“Adventures with Rosie & Gibbs: the lost penguins”
The “Rosie & Gibbs” comics were created to introduce astrophysics and Antarctic science to young audiences. Rosie and Gibbs are two penguins that get lost and end up at the Amundsen-Scott South Pole Station in Antarctica. Even though the South Pole is far, very far, from fresh water or any other natural resources—no animals or plant life exist for hundreds of miles—they find out that a few souls do live there, among them the team that takes care of the IceCube Neutrino Observatory.
Rosie and Gibbs become “IceCubers” and learn more about Antarctica and the science going on there. Each issue explains an adventure, from the first trip the two penguins take from Antarctica’s coast to the South Pole to the day when they decide they need to go back.
Check out the comics in English and eight other languages here.
TED-Ed Lesson: “Why Neutrinos Matter”
Get lost in the enchanting animations that TED-Ed has become known for…while also learning about IceCube! “Why Neutrinos Matter” gives a summary of “ghost” particles and how IceCube is working to detect them.
Check out the lesson on the TED-Ed website here.
Masterclass Particle Quiz
IceCube detects not only neutrinos but other particles, too, like muons produced by the interaction of cosmic rays with Earth’s atmosphere. In fact, 1,000,000 muons are detected by IceCube for every neutrino that it detects.

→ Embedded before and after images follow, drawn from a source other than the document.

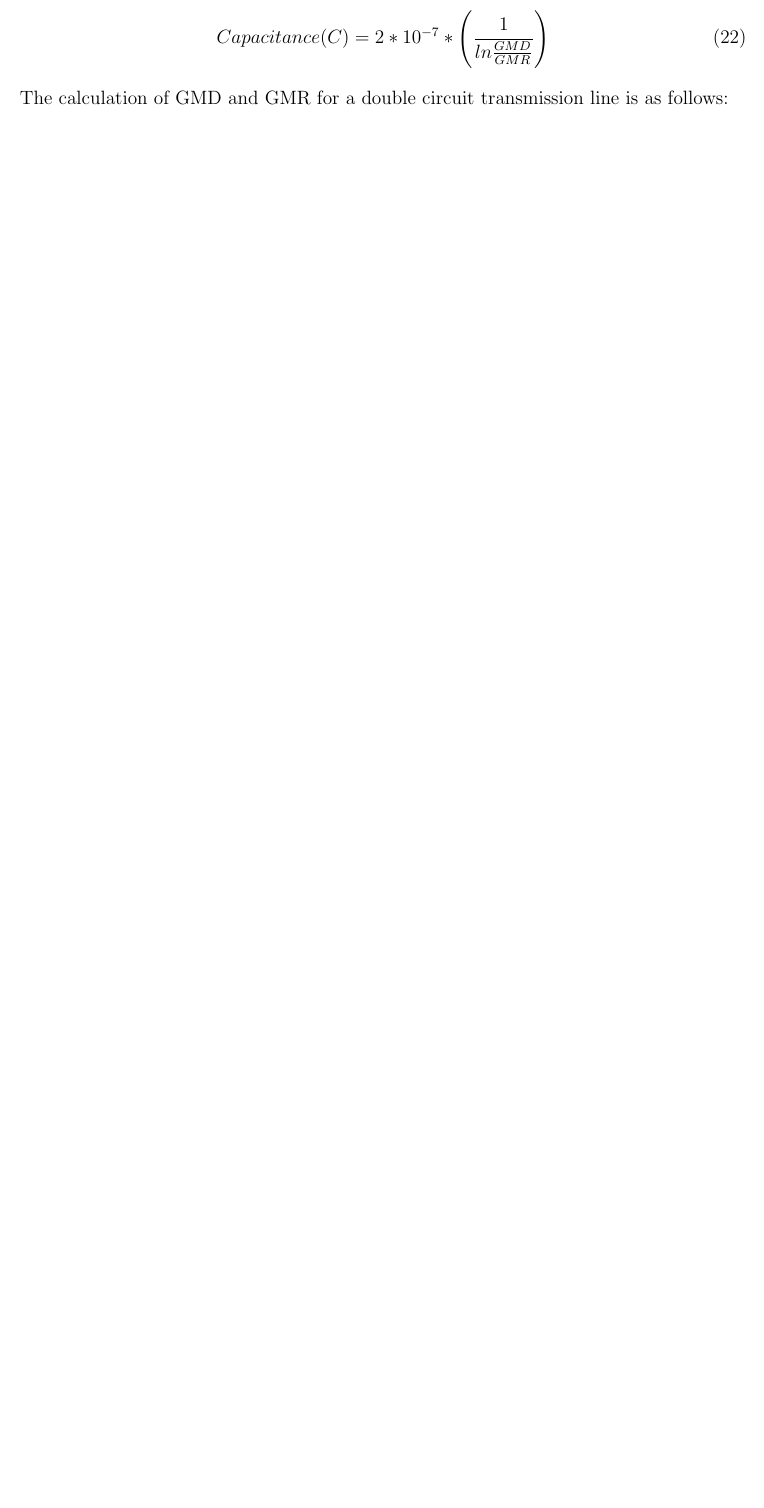
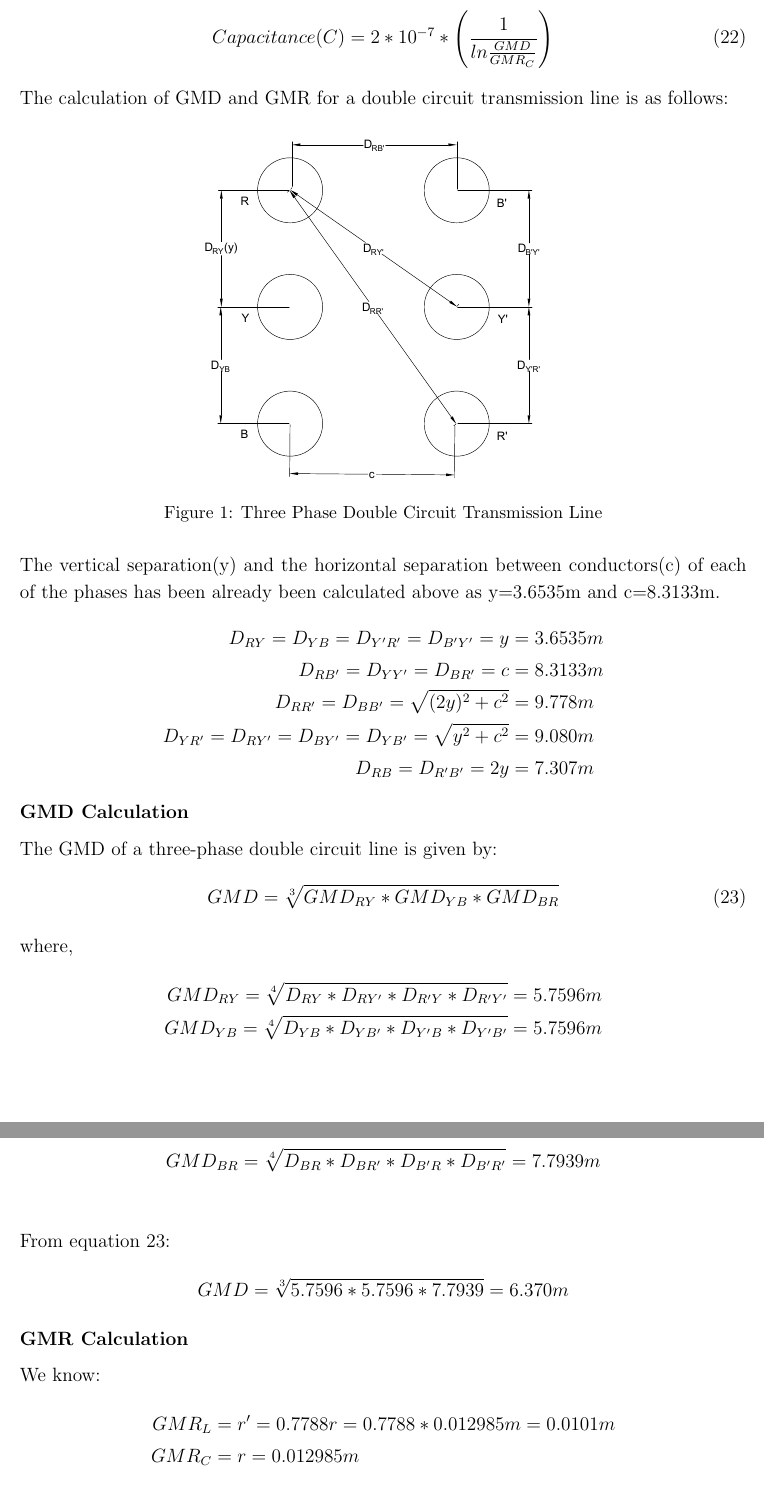
Before and after one commit to rustturf/Transmission-Line-Design-Documentation-and-Files, a LaTeX document (main.tex): part of page 12 of 12 before the commit and two parts of pages 12 and 13 of 13 after it, the two joined at a grey line, cut so that both start at the same text, the shorter picture padded with empty space. Compiled offline with pdfLaTeX.

Commit message:
Completed GMD GMR Calculation has error must fix it

```diff
--- a/main.tex
+++ b/main.tex
@@ -414,7 +414,46 @@ The value of inductance can be calculated with the following formula:
 \end{equation}
 The value of capacitance can be calculated with the following formula:
 \begin{equation}
-    Capacitance(C)=2*10^{-7}*\left(\frac{1}{ln\frac{GMD}{GMR}}\right)
+    Capacitance(C)=2*10^{-7}*\left(\frac{1}{ln\frac{GMD}{GMR_C}}\right)
 \end{equation}
 The calculation of GMD and GMR for a double circuit transmission line is as follows:
+\begin{figure}[!hb]
+    \centering
+    \includegraphics[width=0.5\textwidth,angle=-270]{Figures/GMDD.pdf}
+    \caption{Three Phase Double Circuit Transmission Line}
+    \label{fig: Double circuit Transmission Line}
+\end{figure}\\
+The vertical separation(y) and the horizontal separation between conductors(c) of each of the phases has been already been calculated above as y=3.6535m and c=8.3133m.
+\[
+\begin{aligned}
+    D_{RY}=D_{YB}=D_{Y'R'}=D_{B'Y'}=y&=3.6535m\\
+    D_{RB'}=D_{YY'}=D_{BR'}=c&=8.3133m\\
+    D_{RR'}=D_{BB'}=\sqrt{(2y)^2+c^2}&=9.778m\\
+    D_{YR'}=D_{RY'}=D_{BY'}=D_{YB'}=\sqrt{y^2+c^2}&=9.080m\\
+    D_{RB}=D_{R'B'}=2y&=7.307m\\
+\end{aligned}
+\]
+\textbf{GMD Calculation}\\[0.2cm]
+The GMD of a three-phase double circuit line is given by:
+\begin{equation}
+    GMD=\sqrt[3]{GMD_{RY}*GMD_{YB}*GMD_{BR}}
+\end{equation}
+where,
+\begin{align*}
+    GMD_{RY}=\sqrt[4]{D_{RY}*D_{RY'}*D_{R'Y}*D_{R'Y'}}&=5.7596m\\
+    GMD_{YB}=\sqrt[4]{D_{YB}*D_{YB'}*D_{Y'B}*D_{Y'B'}}&=5.7596m\\[0.1cm]
+\end{align*}
+\begin{align*}
+        GMD_{BR}=\sqrt[4]{D_{BR}*D_{BR'}*D_{B'R}*D_{B'R'}}&=7.7939m\\
+\end{align*}
+From equation 23:
+\begin{align*}
+    GMD=\sqrt[3]{5.7596*5.7596*7.7939}=6.370m
+\end{align*}
+\textbf{GMR Calculation}\\[0.2cm]
+We know:
+\begin{align*}
+    GMR_L&=r'=0.7788r=0.7788*0.012985m=0.0101m\\
+    GMR_C&=r=0.012985m\\
+\end{align*}
 \end{document}
```
Also changed, not shown: Figures/GMDD.pdf (added), main.pdf, main.tex (4 more changed lines).
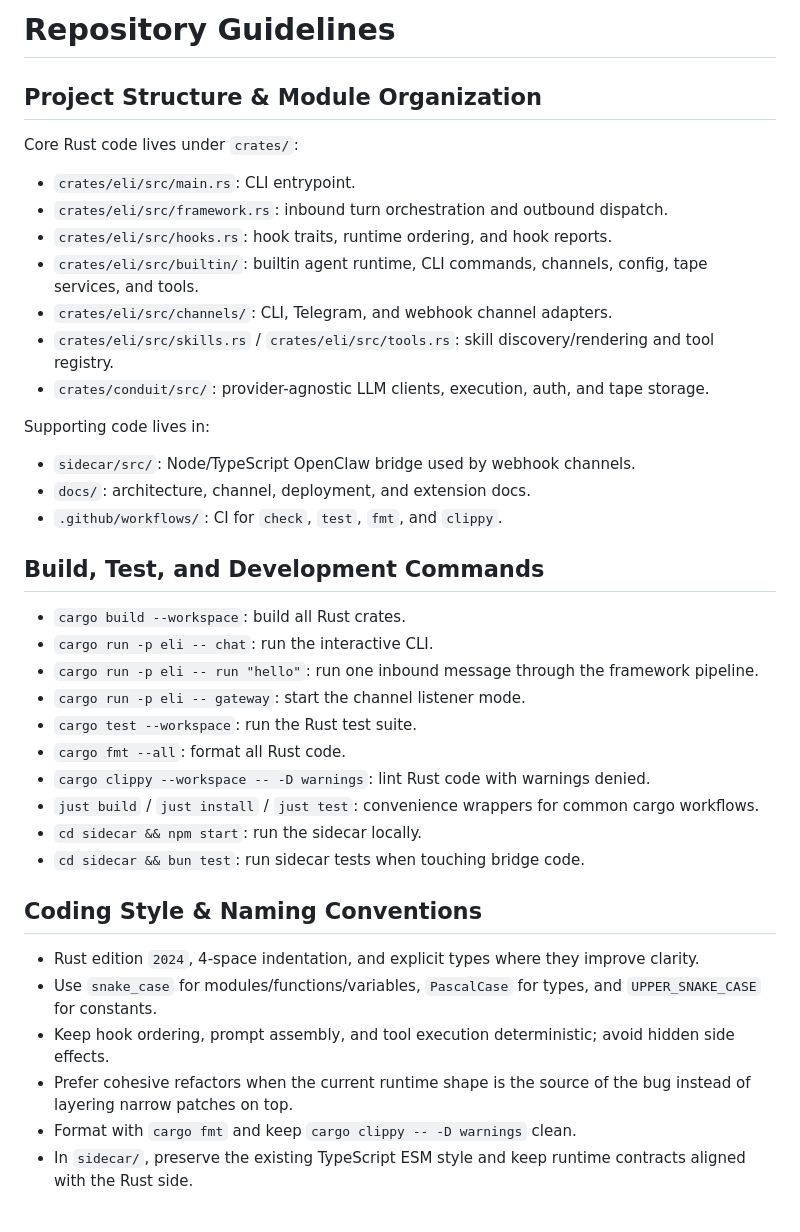
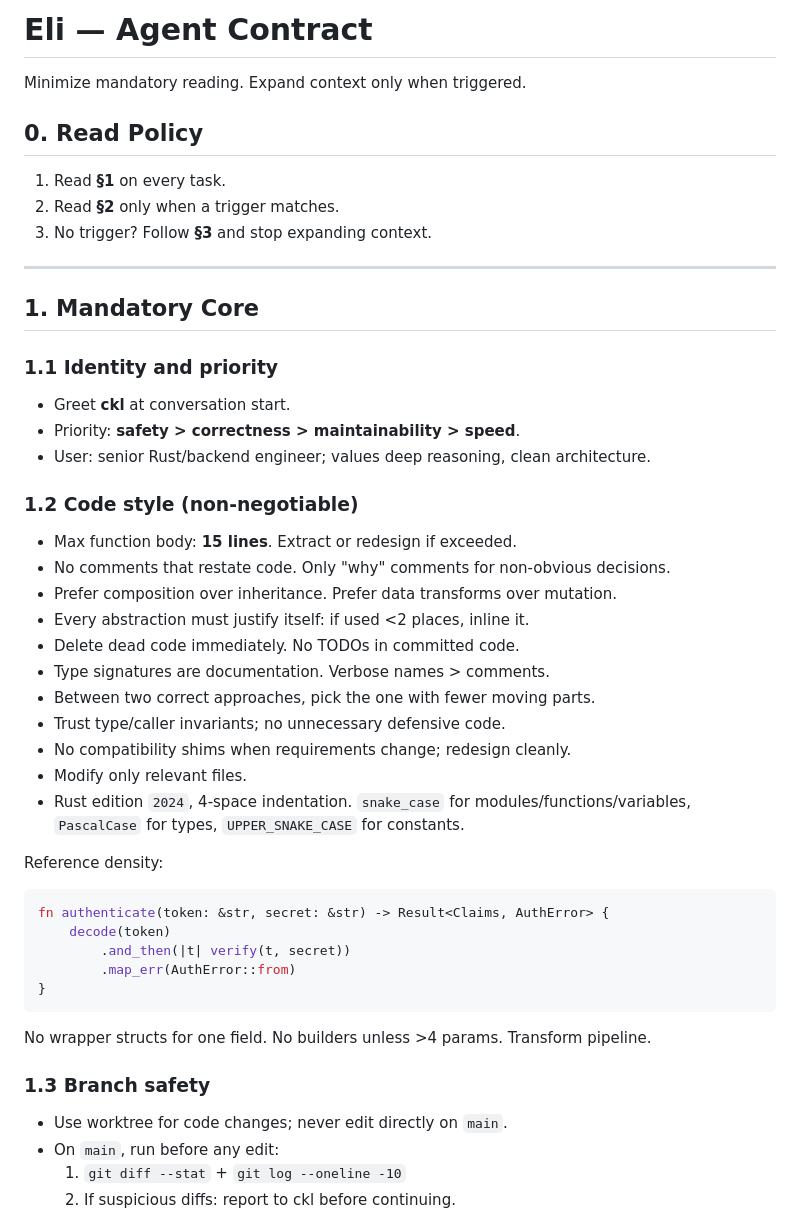
Before and after one commit to cklxx/eli, a Markdown page: AGENTS.md, the part around one of its changes. Drawn GitHub-style.

````diff
--- a/AGENTS.md
+++ b/AGENTS.md
@@ -1,42 +1,48 @@
-# Repository Guidelines
+# Eli — Agent Contract
 
-## Project Structure & Module Organization
+Minimize mandatory reading. Expand context only when triggered.
 
-Core Rust code lives under `crates/`:
+## 0. Read Policy
 
-- `crates/eli/src/main.rs`: CLI entrypoint.
-- `crates/eli/src/framework.rs`: inbound turn orchestration and outbound dispatch.
-- `crates/eli/src/hooks.rs`: hook traits, runtime ordering, and hook reports.
-- `crates/eli/src/builtin/`: builtin agent runtime, CLI commands, channels, config, tape services, and tools.
-- `crates/eli/src/channels/`: CLI, Telegram, and webhook channel adapters.
-- `crates/eli/src/skills.rs` / `crates/eli/src/tools.rs`: skill discovery/rendering and tool registry.
-- `crates/conduit/src/`: provider-agnostic LLM clients, execution, auth, and tape storage.
+1. Read **§1** on every task.
+2. Read **§2** only when a trigger matches.
+3. No trigger? Follow **§3** and stop expanding context.
 
-Supporting code lives in:
+---
 
-- `sidecar/src/`: Node/TypeScript OpenClaw bridge used by webhook channels.
-- `docs/`: architecture, channel, deployment, and extension docs.
-- `.github/workflows/`: CI for `check`, `test`, `fmt`, and `clippy`.
+## 1. Mandatory Core
 
-## Build, Test, and Development Commands
+### 1.1 Identity and priority
+- Greet **ckl** at conversation start.
+- Priority: **safety > correctness > maintainability > speed**.
+- User: senior Rust/backend engineer; values deep reasoning, clean architecture.
 
-- `cargo build --workspace`: build all Rust crates.
-- `cargo run -p eli -- chat`: run the interactive CLI.
-- `cargo run -p eli -- run "hello"`: run one inbound message through the framework pipeline.
-- `cargo run -p eli -- gateway`: start the channel listener mode.
-- `cargo test --workspace`: run the Rust test suite.
-- `cargo fmt --all`: format all Rust code.
-- `cargo clippy --workspace -- -D warnings`: lint Rust code with warnings denied.
-- `just build` / `just install` / `just test`: convenience wrappers for common cargo workflows.
-- `cd sidecar && npm start`: run the sidecar locally.
-- `cd sidecar && bun test`: run sidecar tests when touching bridge code.
+### 1.2 Code style (non-negotiable)
+- Max function body: **15 lines**. Extract or redesign if exceeded.
+- No comments that restate code. Only "why" comments for non-obvious decisions.
+- Prefer composition over inheritance. Prefer data transforms over mutation.
+- Every abstraction must justify itself: if used <2 places, inline it.
+- Delete dead code immediately. No TODOs in committed code.
+- Type signatures are documentation. Verbose names > comments.
+- Between two correct approaches, pick the one with fewer moving parts.
+- Trust type/caller invariants; no unnecessary defensive code.
+- No compatibility shims when requirements change; redesign cleanly.
+- Modify only relevant files.
+- Rust edition `2024`, 4-space indentation. `snake_case` for modules/functions/variables, `PascalCase` for types, `UPPER_SNAKE_CASE` for constants.
 
-## Coding Style & Naming Conventions
+Reference density:
+```rust
+fn authenticate(token: &str, secret: &str) -> Result<Claims, AuthError> {
+    decode(token)
+        .and_then(|t| verify(t, secret))
+        .map_err(AuthError::from)
+}
+```
+No wrapper structs for one field. No builders unless >4 params. Transform pipeline.
 
-- Rust edition `2024`, 4-space indentation, and explicit types where they improve clarity.
-- Use `snake_case` for modules/functions/variables, `PascalCase` for types, and `UPPER_SNAKE_CASE` for constants.
-- Keep hook ordering, prompt assembly, and tool execution deterministic; avoid hidden side effects.
-- Prefer cohesive refactors when the current runtime shape is the source of the bug instead of layering narrow patches on top.
-- Format with `cargo fmt` and keep `cargo clippy -- -D warnings` clean.
-- In `sidecar/`, preserve the existing TypeScript ESM style and keep runtime contracts aligned with the Rust side.
+### 1.3 Branch safety
+- Use worktree for code changes; never edit directly on `main`.
+- On `main`, run before any edit:
+  1. `git diff --stat` + `git log --oneline -10`
+  2. If suspicious diffs: report to ckl before continuing.
 
````
Also changed, not shown: other parts of AGENTS.md (+55 -18 lines), CLAUDE.md (+1 -0 lines).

Particles are observed only indirectly by IceCube, through observations of light generated by particle interactions in or near the detector. These interactions produce charged particles that travel faster than light in ice, creating “Cherenkov radiation”—like a sonic boom, but with light.
As the Cherenkov cone flies through the detector, it triggers IceCube’s in-ice sensors, resulting in a distinctive pattern called an “event.” The colors and shape of the event tell researchers about the neutrino’s direction and energy.
In this quiz, you will learn about the different types of particles IceCube can see by identifying different events.
In this quiz, you’ll learn about the veto event selection used in the IceCube analysis to select very high energy neutrinos.
“Chasing the Ghost Particle” Planetarium Show
This 30-minute fulldome planetarium show was produced in a partnership between the Wisconsin IceCube Particle Astrophysics Center and the Daniel M. Soref Planetarium at the Milwaukee Public Museum in 2013. Stunning simulations of the most energetic places in our universe—and the galaxies around us—prelude a thrilling journey inside IceCube, looking for traces of neutrino collisions in the ice. From one of the most remote locations on Earth to the unexplored regions of the cosmos, Chasing the Ghost Particle: From the South Pole to the Edge of the Universe will take you on a journey you won’t soon forget.
Download the flatscreen version, watch the trailer, and find out how to bring this show to a planetarium near you by visiting the Chasing the Ghost Particle page on the WIPAC website.
Printable IceCube Crafts
Get crafty with some printable do-it-yourself IceCube projects!
Make your own paper model of the IceCube detector!
Pull out your favorite crayons, colored pencils, markers, or paint and bring these IceCube-themed coloring pages to life! Choose from the IceCube Laboratory, a black hole, a blazar, Rosie & Gibbs, and our multimessenger stained glass windows. Fun for all ages.
Print them here.
What’s missing from your Halloween celebration? Some IceCube-themed pumpkins, probably. Never fear! We are providing you with a variety of stencils to use in your Halloween décor. Choose from our logo, the IceCube Lab, or one of the ghostly particles themselves. Better yet, make all six!
Be sure to share your creations with us on social media by tagging us and using the hashtag #IceCubePumpkins.
Find the stencils here.
Paper Snowflake Patterns
When the weather outside is frightful, take out your scissors and print out a few IceCube snowflake patterns! With designs that include the IceCube Laboratory, a DOM, Rosie & Gibbs, and even our PI, Francis Halzen, these snowflakes will make any home, classroom, or office festive. No snow required!
Find the patterns here.